• [The problem]:
Please retype the records below exactly as they appear, but leave out the pictures.

──────── Source data ────────

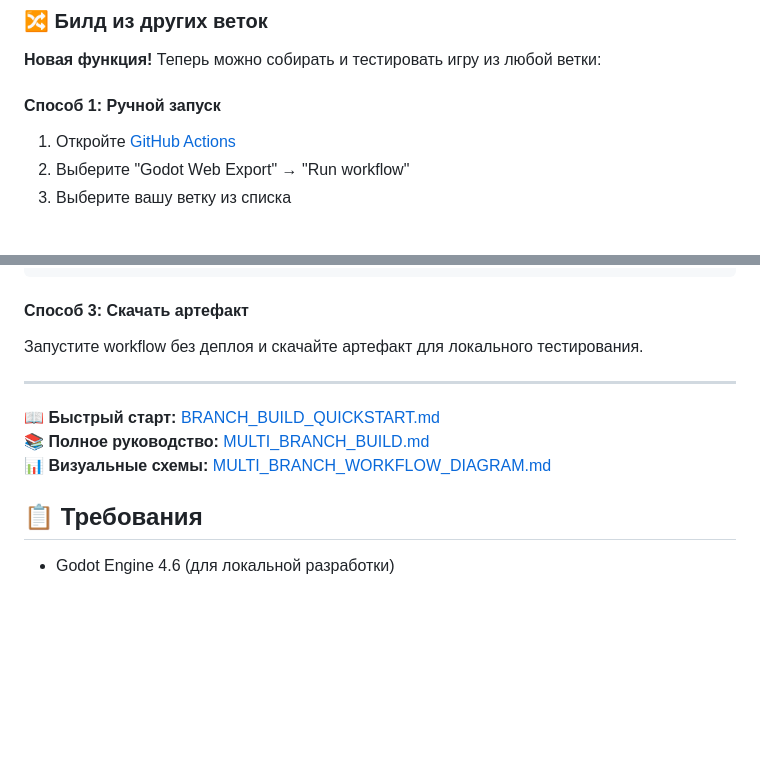
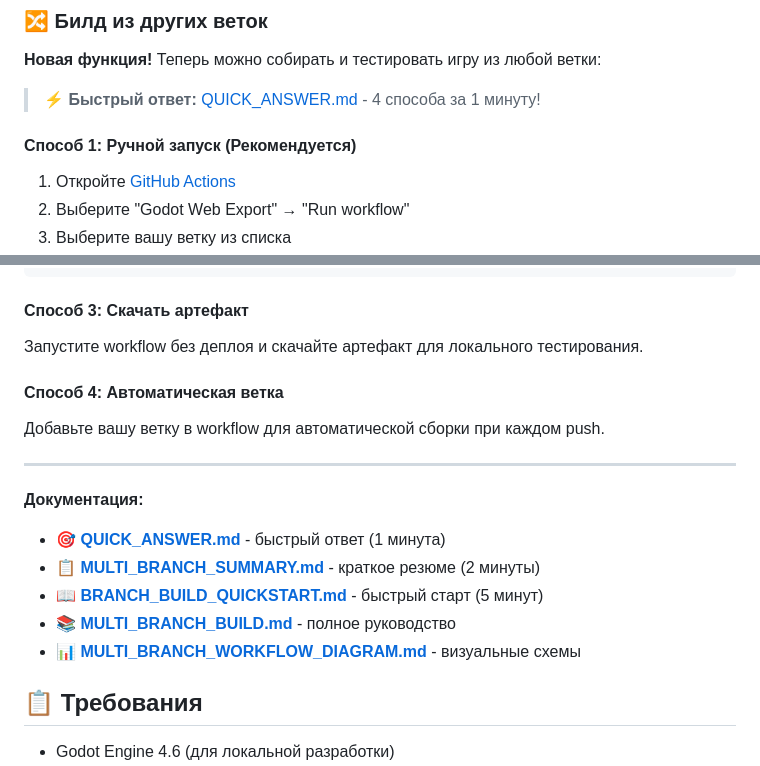
Before and after one commit to Fadeyin/Elemental_Blast, a Markdown page: README.md, 2 parts joined by grey strips. GitHub-like rendering; blank space fills up the shorter version.

Commit message:
📝 Обновлён README с ссылкой на быстрый ответ
- Добавлена ссылка на QUICK_ANSWER.md в начале секции
- Улучшена структура документации с таймингами
- 4 способа запуска билда из других веток
- Иерархия документов от быстрых к подробным

Co-authored-by: Fadey <Fadeyin@users.noreply.github.com>

```diff
--- a/README.md
+++ b/README.md
@@ -42,7 +42,9 @@ https://elemental-blast-xxxxx.netlify.app
 
 **Новая функция!** Теперь можно собирать и тестировать игру из любой ветки:
 
-#### Способ 1: Ручной запуск
+> **⚡ Быстрый ответ:** [QUICK_ANSWER.md](QUICK_ANSWER.md) - 4 способа за 1 минуту!
+
+#### Способ 1: Ручной запуск (Рекомендуется)
 
 1. Откройте [GitHub Actions](https://github.com/Fadeyin/Elemental_Blast/actions)
 2. Выберите "Godot Web Export" → "Run workflow"
@@ -62,11 +64,19 @@ git push origin feature/my-feature
 
 Запустите workflow без деплоя и скачайте артефакт для локального тестирования.
 
+#### Способ 4: Автоматическая ветка
+
+Добавьте вашу ветку в workflow для автоматической сборки при каждом push.
+
 ---
 
-**📖 Быстрый старт:** [BRANCH_BUILD_QUICKSTART.md](.github/BRANCH_BUILD_QUICKSTART.md)
-**📚 Полное руководство:** [MULTI_BRANCH_BUILD.md](.github/MULTI_BRANCH_BUILD.md)
-**📊 Визуальные схемы:** [MULTI_BRANCH_WORKFLOW_DIAGRAM.md](.github/MULTI_BRANCH_WORKFLOW_DIAGRAM.md)
+**Документация:**
+
+- 🎯 **[QUICK_ANSWER.md](QUICK_ANSWER.md)** - быстрый ответ (1 минута)
+- 📋 **[MULTI_BRANCH_SUMMARY.md](.github/MULTI_BRANCH_SUMMARY.md)** - краткое резюме (2 минуты)
+- 📖 **[BRANCH_BUILD_QUICKSTART.md](.github/BRANCH_BUILD_QUICKSTART.md)** - быстрый старт (5 минут)
+- 📚 **[MULTI_BRANCH_BUILD.md](.github/MULTI_BRANCH_BUILD.md)** - полное руководство
+- 📊 **[MULTI_BRANCH_WORKFLOW_DIAGRAM.md](.github/MULTI_BRANCH_WORKFLOW_DIAGRAM.md)** - визуальные схемы
 
 ## 📋 Требования
 
```
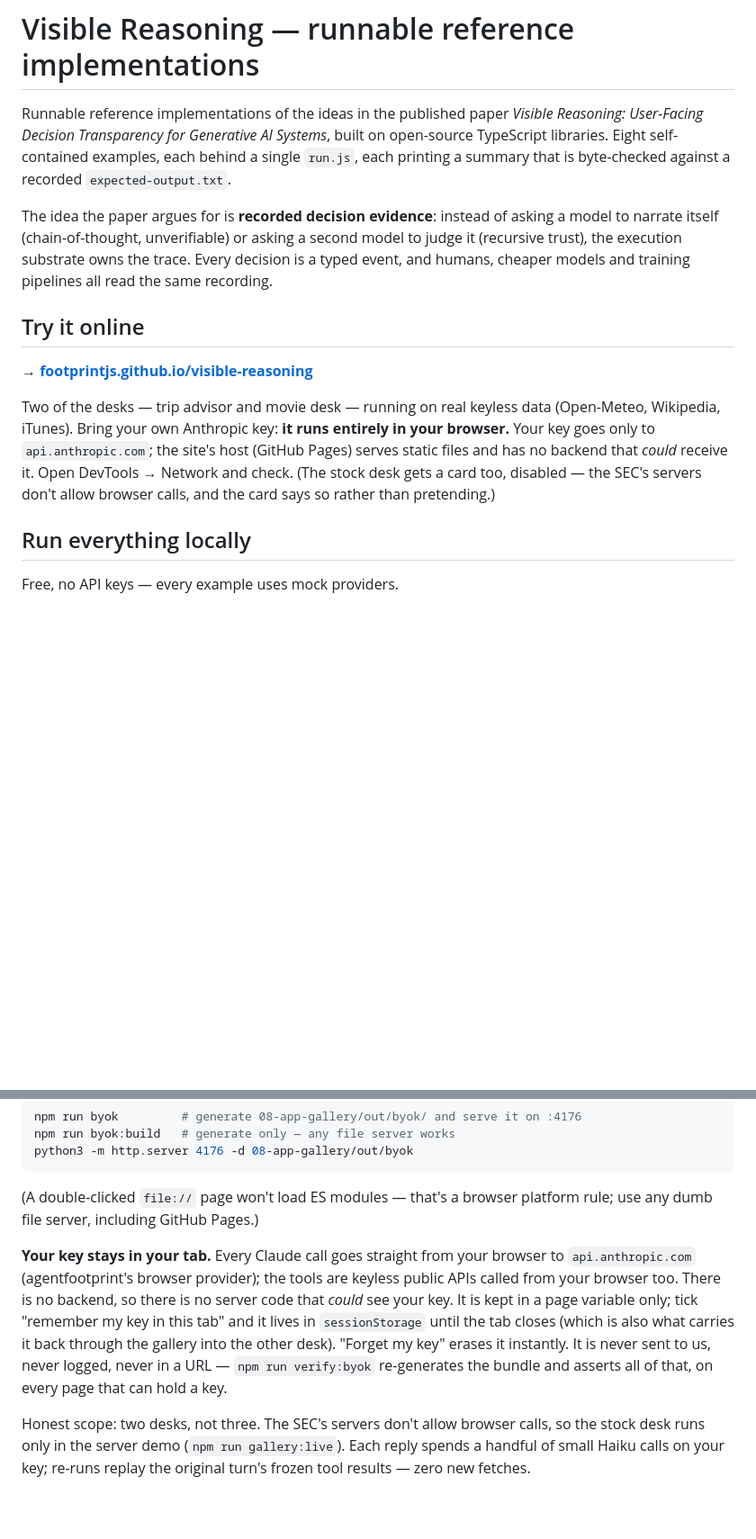
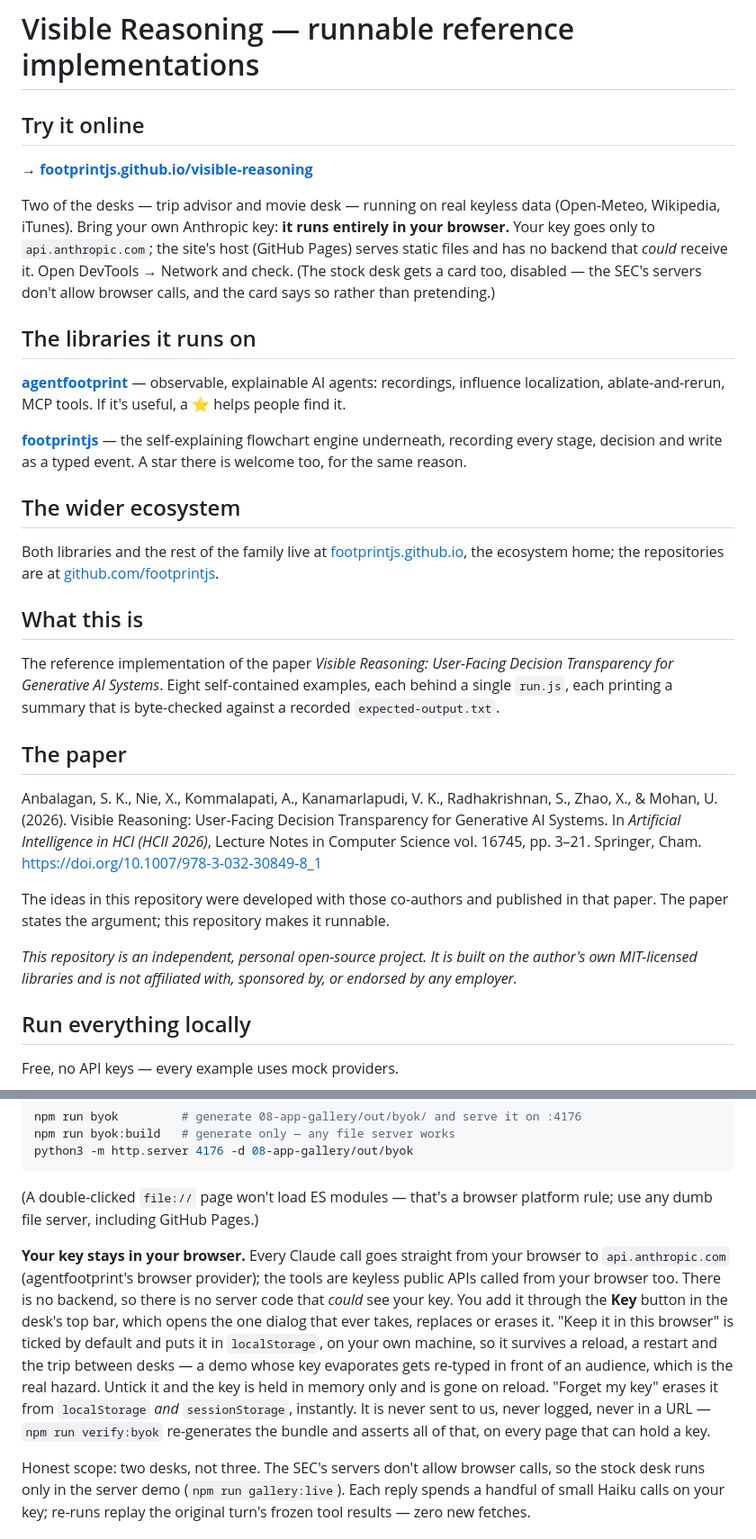
Before and after one commit to footprintjs/visible-reasoning, a Markdown page: README.md, 2 parts joined by grey strips. Shown at 90% size. GitHub-like rendering; blank space fills up the shorter version.

Commit message:
docs(readme): lead with the demo and the libraries, then say what this is
The opening asked people to read an argument before it offered them
anything to look at. Now: the hosted demo first, then agentfootprint and
footprintjs (each with a light star ask), then the ecosystem home, and
only then two sentences saying this is the paper's reference
implementation. The paper section — citation, co-authors, DOI and the
independence note — moves up unchanged in substance.

The BYOK custody paragraph is rewritten for the Key dialog and its
keep-it-in-this-browser default, which lands with the desk changes in the
following commit.

Co-Authored-By: Claude Fable 5 <noreply@anthropic.com>

```diff
--- a/README.md
+++ b/README.md
@@ -1,14 +1,32 @@
 # Visible Reasoning — runnable reference implementations
-
-Runnable reference implementations of the ideas in the published paper *Visible Reasoning: User-Facing Decision Transparency for Generative AI Systems*, built on open-source TypeScript libraries. Eight self-contained examples, each behind a single `run.js`, each printing a summary that is byte-checked against a recorded `expected-output.txt`.
-
-The idea the paper argues for is **recorded decision evidence**: instead of asking a model to narrate itself (chain-of-thought, unverifiable) or asking a second model to judge it (recursive trust), the execution substrate owns the trace. Every decision is a typed event, and humans, cheaper models and training pipelines all read the same recording.
 
 ## Try it online
 
 **→ [footprintjs.github.io/visible-reasoning](https://footprintjs.github.io/visible-reasoning/)**
 
 Two of the desks — trip advisor and movie desk — running on real keyless data (Open-Meteo, Wikipedia, iTunes). Bring your own Anthropic key: **it runs entirely in your browser.** Your key goes only to `api.anthropic.com`; the site's host (GitHub Pages) serves static files and has no backend that *could* receive it. Open DevTools → Network and check. (The stock desk gets a card too, disabled — the SEC's servers don't allow browser calls, and the card says so rather than pretending.)
+
+## The libraries it runs on
+
+**[agentfootprint](https://github.com/footprintjs/agentfootprint)** — observable, explainable AI agents: recordings, influence localization, ablate-and-rerun, MCP tools. If it's useful, a ⭐ helps people find it.
+
+**[footprintjs](https://github.com/footprintjs/footPrint)** — the self-explaining flowchart engine underneath, recording every stage, decision and write as a typed event. A star there is welcome too, for the same reason.
+
+## The wider ecosystem
+
+Both libraries and the rest of the family live at [footprintjs.github.io](https://footprintjs.github.io/), the ecosystem home; the repositories are at [github.com/footprintjs](https://github.com/footprintjs).
+
+## What this is
+
+The reference implementation of the paper *Visible Reasoning: User-Facing Decision Transparency for Generative AI Systems*. Eight self-contained examples, each behind a single `run.js`, each printing a summary that is byte-checked against a recorded `expected-output.txt`.
+
+## The paper
+
+Anbalagan, S. K., Nie, X., Kommalapati, A., Kanamarlapudi, V. K., Radhakrishnan, S., Zhao, X., & Mohan, U. (2026). Visible Reasoning: User-Facing Decision Transparency for Generative AI Systems. In *Artificial Intelligence in HCI (HCII 2026)*, Lecture Notes in Computer Science vol. 16745, pp. 3–21. Springer, Cham. https://doi.org/10.1007/978-3-032-30849-8_1
+
+The ideas in this repository were developed with those co-authors and published in that paper. The paper states the argument; this repository makes it runnable.
+
+*This repository is an independent, personal open-source project. It is built on the author's own MIT-licensed libraries and is not affiliated with, sponsored by, or endorsed by any employer.*
 
 ## Run everything locally
 
@@ -366,7 +376,7 @@ python3 -m http.server 4176 -d 08-app-gallery/out/byok
 
 (A double-clicked `file://` page won't load ES modules — that's a browser platform rule; use any dumb file server, including GitHub Pages.)
 
-**Your key stays in your tab.**  Every Claude call goes straight from your browser to `api.anthropic.com` (agentfootprint's browser provider); the tools are keyless public APIs called from your browser too. There is no backend, so there is no server code that *could* see your key. It is kept in a page variable only; tick "remember my key in this tab" and it lives in `sessionStorage` until the tab closes (which is also what carries it back through the gallery into the other desk). "Forget my key" erases it instantly. It is never sent to us, never logged, never in a URL — `npm run verify:byok` re-generates the bundle and asserts all of that, on every page that can hold a key.
+**Your key stays in your browser.**  Every Claude call goes straight from your browser to `api.anthropic.com` (agentfootprint's browser provider); the tools are keyless public APIs called from your browser too. There is no backend, so there is no server code that *could* see your key. You add it through the **Key** button in the desk's top bar, which opens the one dialog that ever takes, replaces or erases it. "Keep it in this browser" is ticked by default and puts it in `localStorage`, on your own machine, so it survives a reload, a restart and the trip between desks — a demo whose key evaporates gets re-typed in front of an audience, which is the real hazard. Untick it and the key is held in memory only and is gone on reload. "Forget my key" erases it from `localStorage` *and* `sessionStorage`, instantly. It is never sent to us, never logged, never in a URL — `npm run verify:byok` re-generates the bundle and asserts all of that, on every page that can hold a key.
 
 Honest scope: two desks, not three. The SEC's servers don't allow browser calls, so the stock desk runs only in the server demo (`npm run gallery:live`). Each reply spends a handful of small Haiku calls on your key; re-runs replay the original turn's frozen tool results — zero new fetches.
 
```
Also changed, not shown: other parts of README.md (+0 -8 lines).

────────

• [Response to this task]:
Before and after one commit to Fadeyin/Elemental_Blast, a Markdown page: README.md, 2 parts joined by grey strips. GitHub-like rendering; blank space fills up the shorter version.

Commit message:
📝 Обновлён README с ссылкой на быстрый ответ
- Добавлена ссылка на QUICK_ANSWER.md в начале секции
- Улучшена структура документации с таймингами
- 4 способа запуска билда из других веток
- Иерархия документов от быстрых к подробным

Co-authored-by: Fadey <Fadeyin@users.noreply.github.com>

```diff
--- a/README.md
+++ b/README.md
@@ -42,7 +42,9 @@ https://elemental-blast-xxxxx.netlify.app
 
 **Новая функция!** Теперь можно собирать и тестировать игру из любой ветки:
 
-#### Способ 1: Ручной запуск
+> **⚡ Быстрый ответ:** [QUICK_ANSWER.md](QUICK_ANSWER.md) - 4 способа за 1 минуту!
+
+#### Способ 1: Ручной запуск (Рекомендуется)
 
 1. Откройте [GitHub Actions](https://github.com/Fadeyin/Elemental_Blast/actions)
 2. Выберите "Godot Web Export" → "Run workflow"
@@ -62,11 +64,19 @@ git push origin feature/my-feature
 
 Запустите workflow без деплоя и скачайте артефакт для локального тестирования.
 
+#### Способ 4: Автоматическая ветка
+
+Добавьте вашу ветку в workflow для автоматической сборки при каждом push.
+
 ---
 
-**📖 Быстрый старт:** [BRANCH_BUILD_QUICKSTART.md](.github/BRANCH_BUILD_QUICKSTART.md)
-**📚 Полное руководство:** [MULTI_BRANCH_BUILD.md](.github/MULTI_BRANCH_BUILD.md)
-**📊 Визуальные схемы:** [MULTI_BRANCH_WORKFLOW_DIAGRAM.md](.github/MULTI_BRANCH_WORKFLOW_DIAGRAM.md)
+**Документация:**
+
+- 🎯 **[QUICK_ANSWER.md](QUICK_ANSWER.md)** - быстрый ответ (1 минута)
+- 📋 **[MULTI_BRANCH_SUMMARY.md](.github/MULTI_BRANCH_SUMMARY.md)** - краткое резюме (2 минуты)
+- 📖 **[BRANCH_BUILD_QUICKSTART.md](.github/BRANCH_BUILD_QUICKSTART.md)** - быстрый старт (5 минут)
+- 📚 **[MULTI_BRANCH_BUILD.md](.github/MULTI_BRANCH_BUILD.md)** - полное руководство
+- 📊 **[MULTI_BRANCH_WORKFLOW_DIAGRAM.md](.github/MULTI_BRANCH_WORKFLOW_DIAGRAM.md)** - визуальные схемы
 
 ## 📋 Требования
 
```
Before and after one commit to footprintjs/visible-reasoning, a Markdown page: README.md, 2 parts joined by grey strips. Shown at 90% size. GitHub-like rendering; blank space fills up the shorter version.

Commit message:
docs(readme): lead with the demo and the libraries, then say what this is
The opening asked people to read an argument before it offered them
anything to look at. Now: the hosted demo first, then agentfootprint and
footprintjs (each with a light star ask), then the ecosystem home, and
only then two sentences saying this is the paper's reference
implementation. The paper section — citation, co-authors, DOI and the
independence note — moves up unchanged in substance.

The BYOK custody paragraph is rewritten for the Key dialog and its
keep-it-in-this-browser default, which lands with the desk changes in the
following commit.

Co-Authored-By: Claude Fable 5 <noreply@anthropic.com>

```diff
--- a/README.md
+++ b/README.md
@@ -1,14 +1,32 @@
 # Visible Reasoning — runnable reference implementations
-
-Runnable reference implementations of the ideas in the published paper *Visible Reasoning: User-Facing Decision Transparency for Generative AI Systems*, built on open-source TypeScript libraries. Eight self-contained examples, each behind a single `run.js`, each printing a summary that is byte-checked against a recorded `expected-output.txt`.
-
-The idea the paper argues for is **recorded decision evidence**: instead of asking a model to narrate itself (chain-of-thought, unverifiable) or asking a second model to judge it (recursive trust), the execution substrate owns the trace. Every decision is a typed event, and humans, cheaper models and training pipelines all read the same recording.
 
 ## Try it online
 
 **→ [footprintjs.github.io/visible-reasoning](https://footprintjs.github.io/visible-reasoning/)**
 
 Two of the desks — trip advisor and movie desk — running on real keyless data (Open-Meteo, Wikipedia, iTunes). Bring your own Anthropic key: **it runs entirely in your browser.** Your key goes only to `api.anthropic.com`; the site's host (GitHub Pages) serves static files and has no backend that *could* receive it. Open DevTools → Network and check. (The stock desk gets a card too, disabled — the SEC's servers don't allow browser calls, and the card says so rather than pretending.)
+
+## The libraries it runs on
+
+**[agentfootprint](https://github.com/footprintjs/agentfootprint)** — observable, explainable AI agents: recordings, influence localization, ablate-and-rerun, MCP tools. If it's useful, a ⭐ helps people find it.
+
+**[footprintjs](https://github.com/footprintjs/footPrint)** — the self-explaining flowchart engine underneath, recording every stage, decision and write as a typed event. A star there is welcome too, for the same reason.
+
+## The wider ecosystem
+
+Both libraries and the rest of the family live at [footprintjs.github.io](https://footprintjs.github.io/), the ecosystem home; the repositories are at [github.com/footprintjs](https://github.com/footprintjs).
+
+## What this is
+
+The reference implementation of the paper *Visible Reasoning: User-Facing Decision Transparency for Generative AI Systems*. Eight self-contained examples, each behind a single `run.js`, each printing a summary that is byte-checked against a recorded `expected-output.txt`.
+
+## The paper
+
+Anbalagan, S. K., Nie, X., Kommalapati, A., Kanamarlapudi, V. K., Radhakrishnan, S., Zhao, X., & Mohan, U. (2026). Visible Reasoning: User-Facing Decision Transparency for Generative AI Systems. In *Artificial Intelligence in HCI (HCII 2026)*, Lecture Notes in Computer Science vol. 16745, pp. 3–21. Springer, Cham. https://doi.org/10.1007/978-3-032-30849-8_1
+
+The ideas in this repository were developed with those co-authors and published in that paper. The paper states the argument; this repository makes it runnable.
+
+*This repository is an independent, personal open-source project. It is built on the author's own MIT-licensed libraries and is not affiliated with, sponsored by, or endorsed by any employer.*
 
 ## Run everything locally
 
@@ -366,7 +376,7 @@ python3 -m http.server 4176 -d 08-app-gallery/out/byok
 
 (A double-clicked `file://` page won't load ES modules — that's a browser platform rule; use any dumb file server, including GitHub Pages.)
 
-**Your key stays in your tab.**  Every Claude call goes straight from your browser to `api.anthropic.com` (agentfootprint's browser provider); the tools are keyless public APIs called from your browser too. There is no backend, so there is no server code that *could* see your key. It is kept in a page variable only; tick "remember my key in this tab" and it lives in `sessionStorage` until the tab closes (which is also what carries it back through the gallery into the other desk). "Forget my key" erases it instantly. It is never sent to us, never logged, never in a URL — `npm run verify:byok` re-generates the bundle and asserts all of that, on every page that can hold a key.
+**Your key stays in your browser.**  Every Claude call goes straight from your browser to `api.anthropic.com` (agentfootprint's browser provider); the tools are keyless public APIs called from your browser too. There is no backend, so there is no server code that *could* see your key. You add it through the **Key** button in the desk's top bar, which opens the one dialog that ever takes, replaces or erases it. "Keep it in this browser" is ticked by default and puts it in `localStorage`, on your own machine, so it survives a reload, a restart and the trip between desks — a demo whose key evaporates gets re-typed in front of an audience, which is the real hazard. Untick it and the key is held in memory only and is gone on reload. "Forget my key" erases it from `localStorage` *and* `sessionStorage`, instantly. It is never sent to us, never logged, never in a URL — `npm run verify:byok` re-generates the bundle and asserts all of that, on every page that can hold a key.
 
 Honest scope: two desks, not three. The SEC's servers don't allow browser calls, so the stock desk runs only in the server demo (`npm run gallery:live`). Each reply spends a handful of small Haiku calls on your key; re-runs replay the original turn's frozen tool results — zero new fetches.
 
```
Also changed, not shown: other parts of README.md (+0 -8 lines).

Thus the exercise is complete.